Pedestrian and overall traffic fatalities reach near-decade highs

As traffic deaths soar across the United States, pedestrian deaths are rising especially quickly.

Traffic fatalities across the country are soaring. According to the New York Times, fatal motor vehicle accidents have increased dramatically for the second year in a row, making 2016 the deadliest year on America's roads and highways in nearly a decade. The sharp increase in road deaths is partly being blamed on the recovering economy, but given that those deaths are outpacing the number of miles being traveled, most safety experts suspect distracted driving is one of the main reasons for the spike. Pedestrian deaths have gone up especially quickly, far faster than other types of traffic fatalities.

Traffic fatalities are soaring nationwide

According to the National Safety Council, traffic deaths in 2016 were likely around 40,200. That is the highest figure since 2007 when 41,000 people were killed on the nation's roads and highways.
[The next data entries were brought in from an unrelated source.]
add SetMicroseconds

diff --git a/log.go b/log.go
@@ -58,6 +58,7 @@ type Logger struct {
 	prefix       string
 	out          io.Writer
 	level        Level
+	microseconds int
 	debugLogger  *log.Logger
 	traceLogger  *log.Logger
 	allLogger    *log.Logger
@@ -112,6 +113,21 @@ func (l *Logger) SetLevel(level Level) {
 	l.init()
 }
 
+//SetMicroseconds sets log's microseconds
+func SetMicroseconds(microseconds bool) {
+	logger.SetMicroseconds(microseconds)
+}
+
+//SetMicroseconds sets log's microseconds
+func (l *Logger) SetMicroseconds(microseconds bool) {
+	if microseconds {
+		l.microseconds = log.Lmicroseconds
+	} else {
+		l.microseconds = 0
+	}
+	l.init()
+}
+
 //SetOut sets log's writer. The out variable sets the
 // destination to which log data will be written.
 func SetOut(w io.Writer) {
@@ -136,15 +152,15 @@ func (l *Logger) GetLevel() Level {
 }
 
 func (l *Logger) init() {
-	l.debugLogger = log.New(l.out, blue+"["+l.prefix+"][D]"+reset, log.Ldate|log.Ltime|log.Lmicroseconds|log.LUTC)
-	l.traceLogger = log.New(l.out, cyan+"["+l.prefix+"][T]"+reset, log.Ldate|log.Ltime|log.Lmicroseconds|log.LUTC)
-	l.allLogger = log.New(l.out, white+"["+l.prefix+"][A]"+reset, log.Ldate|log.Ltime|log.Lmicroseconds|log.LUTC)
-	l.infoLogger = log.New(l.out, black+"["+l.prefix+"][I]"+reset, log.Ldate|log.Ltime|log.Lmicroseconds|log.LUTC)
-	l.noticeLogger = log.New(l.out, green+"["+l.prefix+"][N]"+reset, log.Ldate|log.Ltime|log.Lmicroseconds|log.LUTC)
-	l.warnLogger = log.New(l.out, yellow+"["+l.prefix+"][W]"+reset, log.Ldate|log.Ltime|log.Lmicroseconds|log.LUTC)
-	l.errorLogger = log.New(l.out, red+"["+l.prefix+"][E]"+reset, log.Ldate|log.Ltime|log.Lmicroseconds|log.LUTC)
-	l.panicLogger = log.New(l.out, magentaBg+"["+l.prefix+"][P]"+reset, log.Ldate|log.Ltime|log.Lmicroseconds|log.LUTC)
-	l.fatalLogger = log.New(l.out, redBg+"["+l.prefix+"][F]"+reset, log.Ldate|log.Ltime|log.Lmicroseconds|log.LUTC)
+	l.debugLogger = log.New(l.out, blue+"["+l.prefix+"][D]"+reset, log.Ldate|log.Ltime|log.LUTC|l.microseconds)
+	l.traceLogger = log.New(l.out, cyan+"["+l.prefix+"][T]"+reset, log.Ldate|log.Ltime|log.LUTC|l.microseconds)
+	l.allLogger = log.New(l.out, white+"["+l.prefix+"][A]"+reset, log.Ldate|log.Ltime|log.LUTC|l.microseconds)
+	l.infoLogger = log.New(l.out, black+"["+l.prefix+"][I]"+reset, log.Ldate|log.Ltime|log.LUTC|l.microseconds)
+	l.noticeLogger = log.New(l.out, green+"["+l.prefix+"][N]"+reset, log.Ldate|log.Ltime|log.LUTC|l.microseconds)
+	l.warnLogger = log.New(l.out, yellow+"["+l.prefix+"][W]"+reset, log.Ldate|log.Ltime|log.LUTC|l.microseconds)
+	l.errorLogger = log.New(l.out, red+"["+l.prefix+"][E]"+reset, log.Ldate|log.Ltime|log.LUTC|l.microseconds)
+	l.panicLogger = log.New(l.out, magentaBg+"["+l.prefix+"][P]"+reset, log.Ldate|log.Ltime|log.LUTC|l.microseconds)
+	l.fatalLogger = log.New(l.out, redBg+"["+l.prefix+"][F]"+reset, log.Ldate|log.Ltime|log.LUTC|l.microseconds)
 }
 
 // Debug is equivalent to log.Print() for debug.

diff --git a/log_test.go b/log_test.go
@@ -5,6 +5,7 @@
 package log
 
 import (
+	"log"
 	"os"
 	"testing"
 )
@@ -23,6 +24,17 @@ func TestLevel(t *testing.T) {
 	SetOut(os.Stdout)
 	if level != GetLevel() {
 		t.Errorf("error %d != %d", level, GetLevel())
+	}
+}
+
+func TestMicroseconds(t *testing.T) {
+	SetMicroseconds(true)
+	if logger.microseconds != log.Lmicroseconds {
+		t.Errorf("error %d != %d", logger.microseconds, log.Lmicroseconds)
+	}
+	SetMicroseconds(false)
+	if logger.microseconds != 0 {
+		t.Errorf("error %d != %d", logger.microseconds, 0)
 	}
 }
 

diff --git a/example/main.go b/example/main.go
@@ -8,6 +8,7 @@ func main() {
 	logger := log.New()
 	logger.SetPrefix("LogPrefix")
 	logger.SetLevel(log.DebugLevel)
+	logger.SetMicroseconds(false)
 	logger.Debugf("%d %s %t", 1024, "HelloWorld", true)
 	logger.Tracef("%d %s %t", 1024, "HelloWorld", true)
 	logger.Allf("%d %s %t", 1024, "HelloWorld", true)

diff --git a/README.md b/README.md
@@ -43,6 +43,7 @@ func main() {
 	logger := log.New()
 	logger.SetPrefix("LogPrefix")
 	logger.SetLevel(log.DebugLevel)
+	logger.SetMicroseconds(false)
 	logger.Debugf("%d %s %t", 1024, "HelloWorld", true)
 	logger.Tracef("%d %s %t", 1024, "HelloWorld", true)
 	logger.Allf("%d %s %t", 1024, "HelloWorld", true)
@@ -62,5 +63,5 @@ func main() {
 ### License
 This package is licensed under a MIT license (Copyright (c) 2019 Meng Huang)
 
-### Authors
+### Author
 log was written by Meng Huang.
It is also the second year in a row when traffic fatalities have jumped nationwide. Last year's rise of six percent combined with the seven percent rise the year before means in the last two years traffic deaths have increased by an alarming 14 percent. That's the fastest such increase in more than half a century.

Pedestrian deaths have been rising especially quickly. As CBS News reports, the Governors Highway Safety Association estimates that close to 6,000 pedestrians were killed last year, which is an 11 percent spike from the year before. Pedestrian fatalities now account for 15 percent of all traffic fatalities, up from 11 percent in 2006.
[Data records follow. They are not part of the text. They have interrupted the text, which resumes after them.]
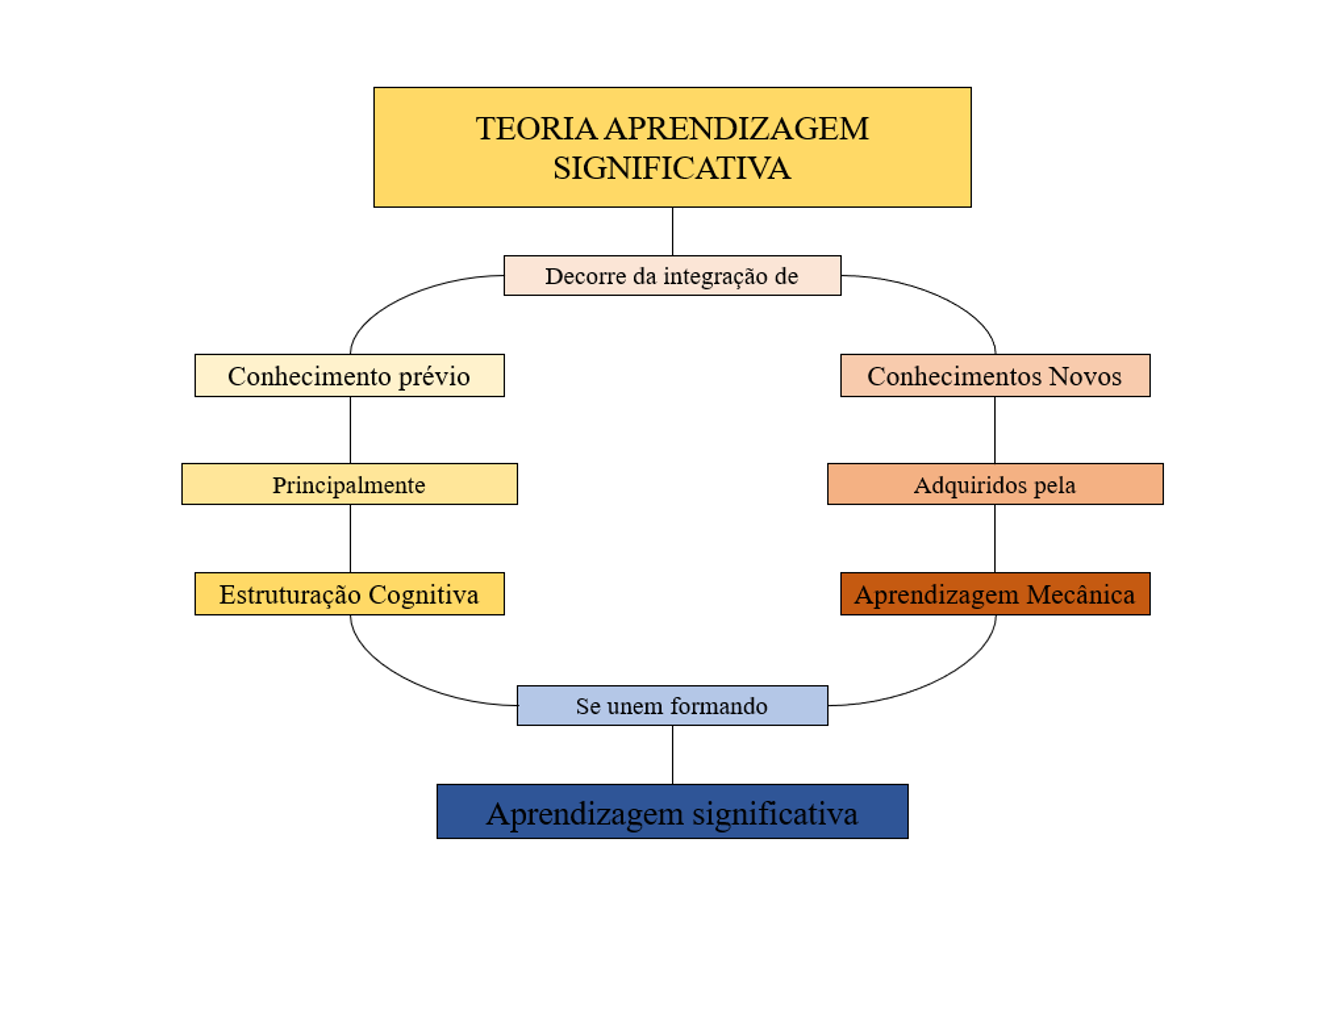
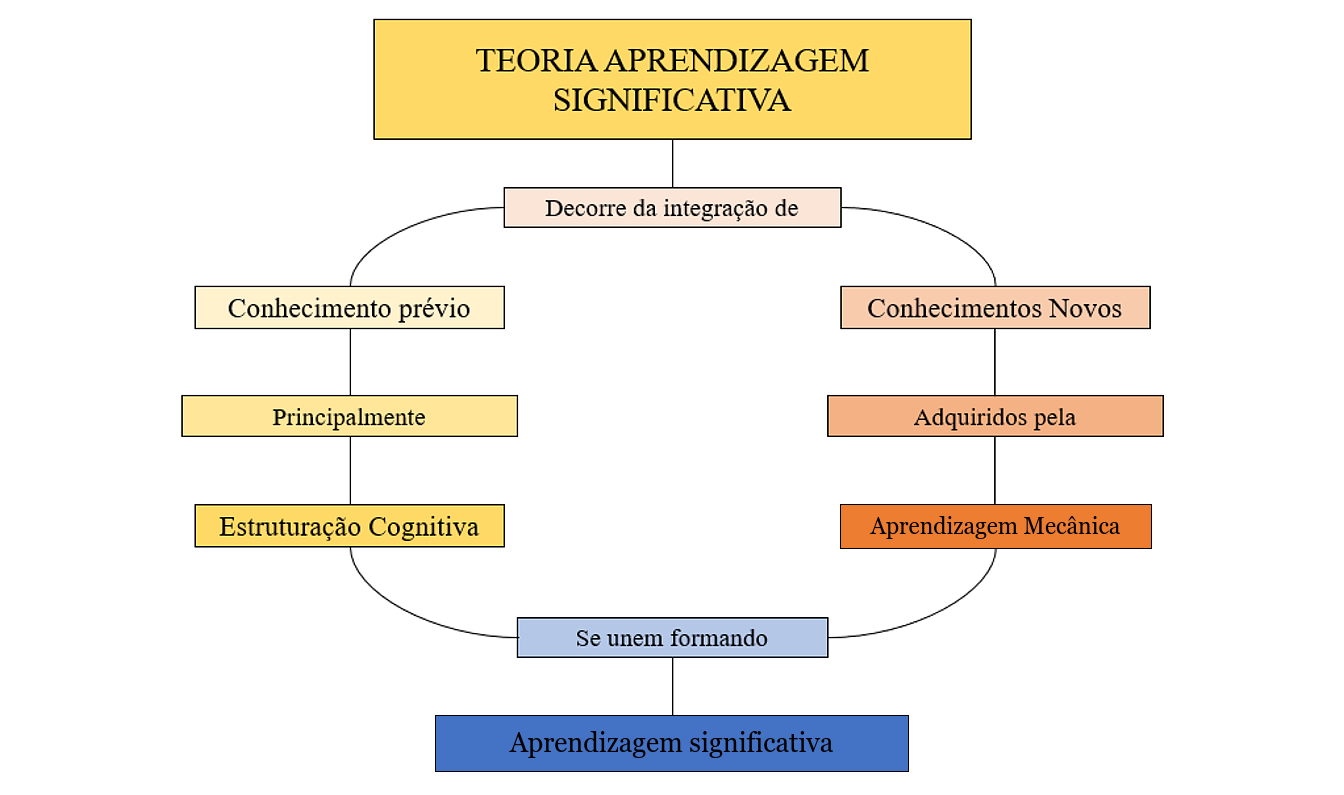
ajustes de imagens

diff --git a/conceito.html b/conceito.html
@@ -22,8 +22,11 @@
     
     <div class="container">
         <br clear="both"/>
+        
         <h2 class="titulo-secundario">MAPAS CONCEITUAIS E TEORIA DA APRENDIZAGEM SIGNIFICATIVA</h2>
+        
         <br>
+        
         <div class="textos">
             
             <p><b>Definição:</b><br/><br/>“Um mapa conceitual é um diagrama ou ferramenta gráfica que representa visualmente 
@@ -52,22 +55,32 @@
         <br/>
 
         <h2 class="titulo-secundario">IMPLEMENTANDO MAPAS CONCEITUAIS...</h2>
-        <img class="img-conceito" src="assets/img/mapa_mapa.png"/>
+
+        <div class="img-conceito">
+            <img src="assets/img/mapa_mapa.png"/>
+        </div>
+
+        <h2 class="titulo-secundario" style="margin-top: 5%;">APRENDIZAGEM SIGNIFICATIVA</h2>
+        
         <br>
-        <h2 class="titulo-secundario">APRENDIZAGEM SIGNIFICATIVA</h2>
-        <br>
+        
         <div class="textos">
             <p><b>Definição:</b> <br/><br/>“A teoria da aprendizagem significativa foi desenvolvida pelo pesquisador 
                 da Universidade de Nova York, David Ausubel em 1960, ela é base para Joseph Novak, principal desenvolvedor dos
                 mapas conceituais. Essa teoria estuda que a aprendizagem pode ser mecânica ou significativa.”
             </p>
         </div>
-        <br>
-        <img class="img-conceito" src="assets/img/mapa_sobre_ap_sig.png"/>
-        <br>
-        <img class="img-conceito" src="assets/img/mapa_ap sig.png"/>
 
+        <br>
+
+        <div class="img-conceito">
+            <img src="assets/img/mapa_sobre_ap_sig.png"/>
+            
+            <img src="assets/img/mapa_ap sig.png"/>
+        </div>
+        
     </div>
     
 </body>
+
 </html>

diff --git a/sobre.html b/sobre.html
@@ -23,7 +23,7 @@
     <div class="container">
         <br clear="both"/>
         <h2>Sobre:</h2>
-        <br>
+        <!-- <br> -->
         <div class="sobre">
             <p>
                 A <b>Metodologia Montoni Batista</b> foi elaborada pela professora de Arquitetura e Urbanismo Emanuela Montoni, 
@@ -55,15 +55,11 @@
                 mas também para aqueles que já estão formados e querem ter uma boa conceituação dos projetos que irão 
                 receber na sua vida profissional.
             </p>
-        </div>
-        
-        <!-- <div class="img-sobre">
-            <img id="img-sobre-emanuela" src="assets/img/emanuela.png"/>
             
-            <img src="assets/img/tacyana.png" style="height: 182px;" />
-        </div> -->
+        </div>
         
     </div>
 
 </body>
+
 </html>

diff --git a/assets/css/style.css b/assets/css/style.css
@@ -67,6 +67,7 @@
 .img-sobre {
     display: flex;
     justify-content: center;
+    margin: 2.5%;
 }
 
 .container {
@@ -83,12 +84,12 @@
     margin-top: 0.3%;
 }
 
-.titulo-secundario {
+.titulo-secundario, .img-conceito {
     text-align: center;
 }
 
-.textos p {
-    margin-bottom: 2%;
+.textos p, .img-conceito img {
+    margin: 2% 0;
 }
 
 .buttons-menu {
@@ -104,11 +105,6 @@
 
 .buttons-menu:hover {
     background-color: #001d6b;
-}
-
-.img-conceito {
-    display: flex;
-    justify-content: center;
 }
Drivers are more distracted than ever before

Undoubtedly some of the increase in traffic fatalities is because there are simply more cars on the road than there were a decade ago. That's because the economy is improving, allowing motorists to drive more often and for longer. However, because traffic deaths are outpacing the number of miles traveled, most safety experts suspect that increased traffic alone cannot explain the spike in fatalities.

Instead, most of those safety experts point to distracted driving as the main culprit behind the increase in deaths. While distracted driving deaths are notoriously difficult to measure since drivers are often unwilling to admit they were distracted before an accident, they are certainly increasing. Smart phones have made distracted driving ubiquitous and a number of studies show that distracted driving can be just as dangerous as driving while impaired. Furthermore, supposedly "safer" hands-free devices have also been shown to be just as distracting as physically holding a smartphone.

Representation for accident victims

As the roads become more dangerous for both drivers and pedestrians, it is important for anybody who has been hurt in an accident to reach out to an experienced personal injury attorney for help. An attorney can represent clients as they pursue whatever financial claims they may be entitled to, especially in cases where the accident may have been the result of another driver's carelessness or recklessness.